“I don’t take these decisions lightly. And, you know, it’s easy for me to say I understand the consequences and the impacts they have on people,” said Thompson. “I feel like with the very nature of the charge and the potential penalties, it warrants the court placing Mr. Pethtel in custody at this point.”
Background of the case
On Oct. 18, 2021, the Lemhi County Sheriff’s office received a call about a crash in the Panther Creek Road area. When deputies arrived, they discovered the body of Kesterson down an embankment and into the trees.
Investigators say Pethtel, Kesterson and an unnamed woman were together when Kesterson died. They later discovered Pethtel was driving the pickup truck.
Deputies eventually located Pethtel and the woman about 10 hours after Kesterson died.
According to them, Pethel and someone in the pickup got into a disagreement. They got out of the pickup and started fighting, according to court documents.
“At some point during that altercation, Pethtel claimed a .22 magnum handgun went off and (Kesterson) was struck with a bullet and died,” police reports state. “Pethtel also fired a .22 magnum rifle three times during this brief time period.”

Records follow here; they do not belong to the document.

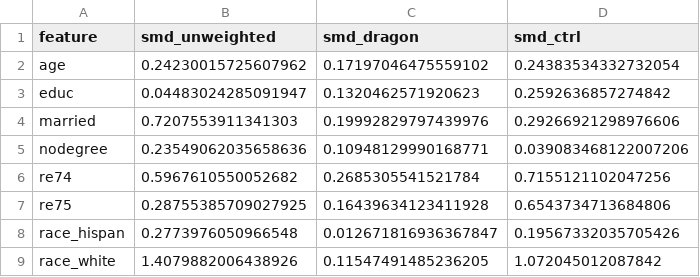
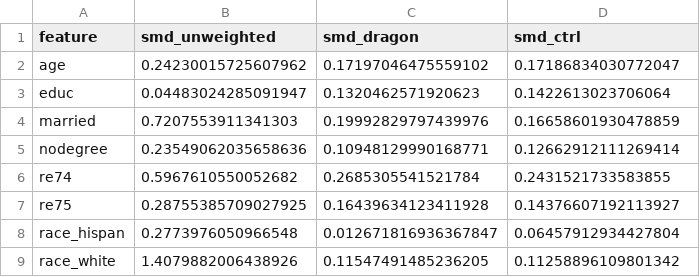
Before and after one commit to lanmaker/CTRL-DML, a CSV file: realdata_lalonde_smd.csv, drawn as a sheet.

```diff
--- a/realdata_lalonde_smd.csv
+++ b/realdata_lalonde_smd.csv
@@ -1,9 +1,9 @@
 feature,smd_unweighted,smd_dragon,smd_ctrl
-age,0.24230015725607962,0.17197046475559102,0.24383534332732054
-educ,0.04483024285091947,0.1320462571920623,0.2592636857274842
-married,0.7207553911341303,0.19992829797439976,0.29266921298976606
-nodegree,0.23549062035658636,0.10948129990168771,0.039083468122007206
-re74,0.5967610550052682,0.2685305541521784,0.7155121102047256
-re75,0.28755385709027925,0.16439634123411928,0.6543734713684806
-race_hispan,0.2773976050966548,0.012671816936367847,0.19567332035705426
-race_white,1.4079882006438926,0.11547491485236205,1.072045012087842
+age,0.24230015725607962,0.17197046475559102,0.17186834030772047
+educ,0.04483024285091947,0.1320462571920623,0.1422613023706064
+married,0.7207553911341303,0.19992829797439976,0.16658601930478859
+nodegree,0.23549062035658636,0.10948129990168771,0.12662912111269414
+re74,0.5967610550052682,0.2685305541521784,0.2431521733583855
+re75,0.28755385709027925,0.16439634123411928,0.14376607192113927
+race_hispan,0.2773976050966548,0.012671816936367847,0.06457912934427804
+race_white,1.4079882006438926,0.11547491485236205,0.11258896109801342
```
Also changed, not shown: realdata_lalonde_ate.csv, realdata_star_ate.csv, 8 other files.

The two went to a hunter’s camp in the area to get a ride to a family member’s home where they stayed afterward. Deputies say Pethtel and the woman never contacted authorities about Kesterson’s death.
Later on, the two went to Challis, where Pethtel burned a pair of pants with blood on them, according to court documents. The two then took showers, destroying the blood and DNA evidence on their bodies.
Pethtel also took the boots he wore during the shooting and hid them in a building under a tarp, according to court documents.
When deputies contacted the two around 6 p.m., Pethtel pointed them toward a .22 caliber rifle hanging on a gun rack at the home. Investigators also recovered the handgun used in the shooting.
Pethtel is not legally permitted to have guns because he is a convicted felon in Oregon and Idaho.
According to court documents, he and the woman said they kept the guns belonging to a family member to protect themselves from wolves and for everyday carry because they were in a wilderness area.
“Each felt their safety from wolves outweighed the felony conviction restrictions of Pethtel in regard to firearm possession,” the probable cause statement reads.
Deputies say Pethtel then tried to fabricate a story about what happened.
He sent Facebook messages to others, saying (name redacted) became intoxicated and upset. The messages then said (name redacted) drove away from the house in the truck with the ATV and a .22 handgun.
“That was the last time either Pethtel or (name redacted) had seen (name redacted) and they had no information as to his whereabouts when contacted by law enforcement on this date,” the affidavit reads. “The Facebook texts were an attempt to cover up Pethtel’s and (name redacted) involvements in this vehicle accident and apparent unlawful death scene.”
Pethtel was taken into custody and booked into the Ada County Jail before being transferred to the Lemhi County Jail.